The NYTimes on Saturday had an interesting article by A.O. Scott about how the moviegoing experience is affecting children. He compares the age groups:
whereas older viewers prefer theater going, younger people accept film in any form – from ipod to imax. They’re going without an obvious preference. This, Scott feels, is affecting the attitude these children are bringing to the future of exhibition, and he’s taking active steps to educate his kids in seeing older films in theaters.
I, personally, feel that there’s a larger, more subjective problem, and I’m sure I wrote about it before (and will do again.) No room is being left to the imagination – for children or adults – on most of the films being made today. Every minor plot point is being detailed to the fullest. Nothing is left to audiences to get for themselves. Meticulous detail is often repeated endlessly to make sure we get it. In doing this, all the grace and wonder is taken out of most films, and children are being taught to not think for themselves.

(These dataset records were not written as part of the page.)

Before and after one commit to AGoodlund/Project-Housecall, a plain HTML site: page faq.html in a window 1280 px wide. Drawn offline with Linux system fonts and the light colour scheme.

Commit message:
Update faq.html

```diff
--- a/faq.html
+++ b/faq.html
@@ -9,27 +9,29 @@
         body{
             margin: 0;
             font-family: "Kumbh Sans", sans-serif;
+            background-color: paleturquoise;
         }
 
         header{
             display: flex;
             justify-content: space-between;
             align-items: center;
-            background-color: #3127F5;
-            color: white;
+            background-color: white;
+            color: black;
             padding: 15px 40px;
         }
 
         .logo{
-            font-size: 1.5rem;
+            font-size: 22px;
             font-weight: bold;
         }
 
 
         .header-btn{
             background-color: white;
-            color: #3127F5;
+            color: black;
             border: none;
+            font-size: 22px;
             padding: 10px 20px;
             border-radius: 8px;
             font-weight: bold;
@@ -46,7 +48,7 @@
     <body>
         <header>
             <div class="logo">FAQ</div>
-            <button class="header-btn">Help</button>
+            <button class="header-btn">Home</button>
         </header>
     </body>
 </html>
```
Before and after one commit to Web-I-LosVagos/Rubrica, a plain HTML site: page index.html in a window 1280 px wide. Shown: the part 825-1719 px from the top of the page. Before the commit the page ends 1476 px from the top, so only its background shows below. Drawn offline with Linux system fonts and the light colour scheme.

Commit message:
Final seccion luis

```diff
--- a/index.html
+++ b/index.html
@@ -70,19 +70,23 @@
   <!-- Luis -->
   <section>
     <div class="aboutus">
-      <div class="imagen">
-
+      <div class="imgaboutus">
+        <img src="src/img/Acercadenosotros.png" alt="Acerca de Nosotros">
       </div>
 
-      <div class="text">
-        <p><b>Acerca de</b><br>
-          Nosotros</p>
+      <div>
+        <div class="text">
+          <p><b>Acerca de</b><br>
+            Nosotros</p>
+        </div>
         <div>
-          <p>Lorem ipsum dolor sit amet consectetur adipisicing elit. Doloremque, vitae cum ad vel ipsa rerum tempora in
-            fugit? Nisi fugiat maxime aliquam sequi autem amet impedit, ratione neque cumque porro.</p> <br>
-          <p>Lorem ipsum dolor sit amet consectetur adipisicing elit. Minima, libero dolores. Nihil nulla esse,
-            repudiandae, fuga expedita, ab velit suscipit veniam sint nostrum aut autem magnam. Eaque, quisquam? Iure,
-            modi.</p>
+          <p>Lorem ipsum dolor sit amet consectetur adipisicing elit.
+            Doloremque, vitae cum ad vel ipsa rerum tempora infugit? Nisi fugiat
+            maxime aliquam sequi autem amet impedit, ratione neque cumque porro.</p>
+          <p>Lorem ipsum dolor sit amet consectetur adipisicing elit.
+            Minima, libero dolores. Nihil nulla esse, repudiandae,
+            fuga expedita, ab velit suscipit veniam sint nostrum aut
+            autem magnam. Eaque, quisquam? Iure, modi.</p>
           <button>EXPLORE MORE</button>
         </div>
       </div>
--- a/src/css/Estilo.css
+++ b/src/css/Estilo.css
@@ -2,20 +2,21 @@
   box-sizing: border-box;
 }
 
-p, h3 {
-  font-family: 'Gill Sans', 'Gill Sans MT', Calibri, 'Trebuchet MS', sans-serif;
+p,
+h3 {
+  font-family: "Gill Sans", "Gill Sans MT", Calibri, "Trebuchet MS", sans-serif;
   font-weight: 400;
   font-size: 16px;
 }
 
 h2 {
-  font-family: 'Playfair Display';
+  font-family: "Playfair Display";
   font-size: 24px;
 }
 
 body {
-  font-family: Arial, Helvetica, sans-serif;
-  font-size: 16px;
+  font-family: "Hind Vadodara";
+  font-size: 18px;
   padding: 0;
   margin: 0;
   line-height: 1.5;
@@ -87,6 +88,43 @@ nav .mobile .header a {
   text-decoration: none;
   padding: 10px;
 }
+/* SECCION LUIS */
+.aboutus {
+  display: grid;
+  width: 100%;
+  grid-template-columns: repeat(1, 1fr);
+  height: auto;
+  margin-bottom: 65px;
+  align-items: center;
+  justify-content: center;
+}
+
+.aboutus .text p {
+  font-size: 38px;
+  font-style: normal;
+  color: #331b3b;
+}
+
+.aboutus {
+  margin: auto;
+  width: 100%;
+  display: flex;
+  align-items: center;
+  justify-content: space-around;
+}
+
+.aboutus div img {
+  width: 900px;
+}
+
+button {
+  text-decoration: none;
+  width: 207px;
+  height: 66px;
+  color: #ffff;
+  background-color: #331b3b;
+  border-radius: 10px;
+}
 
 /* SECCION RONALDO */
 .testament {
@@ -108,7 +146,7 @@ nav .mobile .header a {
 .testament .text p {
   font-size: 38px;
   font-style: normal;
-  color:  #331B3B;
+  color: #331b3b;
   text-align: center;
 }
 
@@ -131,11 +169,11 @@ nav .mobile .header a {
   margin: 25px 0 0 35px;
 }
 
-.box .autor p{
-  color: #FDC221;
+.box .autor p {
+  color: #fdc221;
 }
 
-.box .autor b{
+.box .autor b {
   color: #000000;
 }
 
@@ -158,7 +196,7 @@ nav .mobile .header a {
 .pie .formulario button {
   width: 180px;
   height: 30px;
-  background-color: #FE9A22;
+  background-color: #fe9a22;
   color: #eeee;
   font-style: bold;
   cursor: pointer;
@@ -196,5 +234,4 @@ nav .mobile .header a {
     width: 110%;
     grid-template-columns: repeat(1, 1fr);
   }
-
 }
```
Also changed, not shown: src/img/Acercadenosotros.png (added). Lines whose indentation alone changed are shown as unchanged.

On the simplest level, last year’s film Barnyard had those udders on the males because it was afraid that children wouldn’t understand that they were still “cows.” I have no doubt that the director wasn’t expecting people to laugh at this, he just didn’t trust his audience to understand that a “bull” is also a “cow”. (Surely, Chuck Jones used this very notion – the difference between a bull and a cow – for a few jokes along the way.)
I think this simplification and overt dumbing down applies to most of last year’s animated features. Yet, there have been a few good ones in the recent past.
Miyazaki, of course, is a genius. He empowers you to develop the characters and the story along with him. The use of spirituality gives the films a depth lacking in most other films. (I’m not just talking animation here.) Spirited Away and Princess Mononoke take two very different paths, yet both instill a dignity in the characters and the society in which they live.
It’s really what separated The Incredibles and Iron Giant from the rest of the pack, and we can only hope Brad Bird will do the same on Ratatouille. It’s what made Chicken Run and Wallace and Gromit fine.
Just the backgrounds for The Triplettes de Belleville allowed us to roam through the inner lives of the characters. The soundtrack, the lack of endless dialogue, the entire presentation was the plus for that film.
The films include:
Bunny – Chris Wedge
The Dentist – Signe Bauman
Guide Dog - Bill Plympton
Jimmy The “C” – Jimmy Picker
The Man Who Walked Between The Towers – Michael Sporn
One Rat Short – Alex Wail (Charlex)
Puppet – Pat Smith
Sita - Nina Paley
Oscar winners, contenders, and some on this year’s shortlist. It’ll be a good screeing with all filmmakers in attendance to answer questions.
Of course I’m promoting my picture.
Eastman Kodak Company
360 W. 31st Street (between 8th & 9th)
Use 9th Avenue Elevators
RSVP: By calling 1.800.863.5787
It’s suggested you RSVP ASAP since the seats are limited. There will also be refreshments.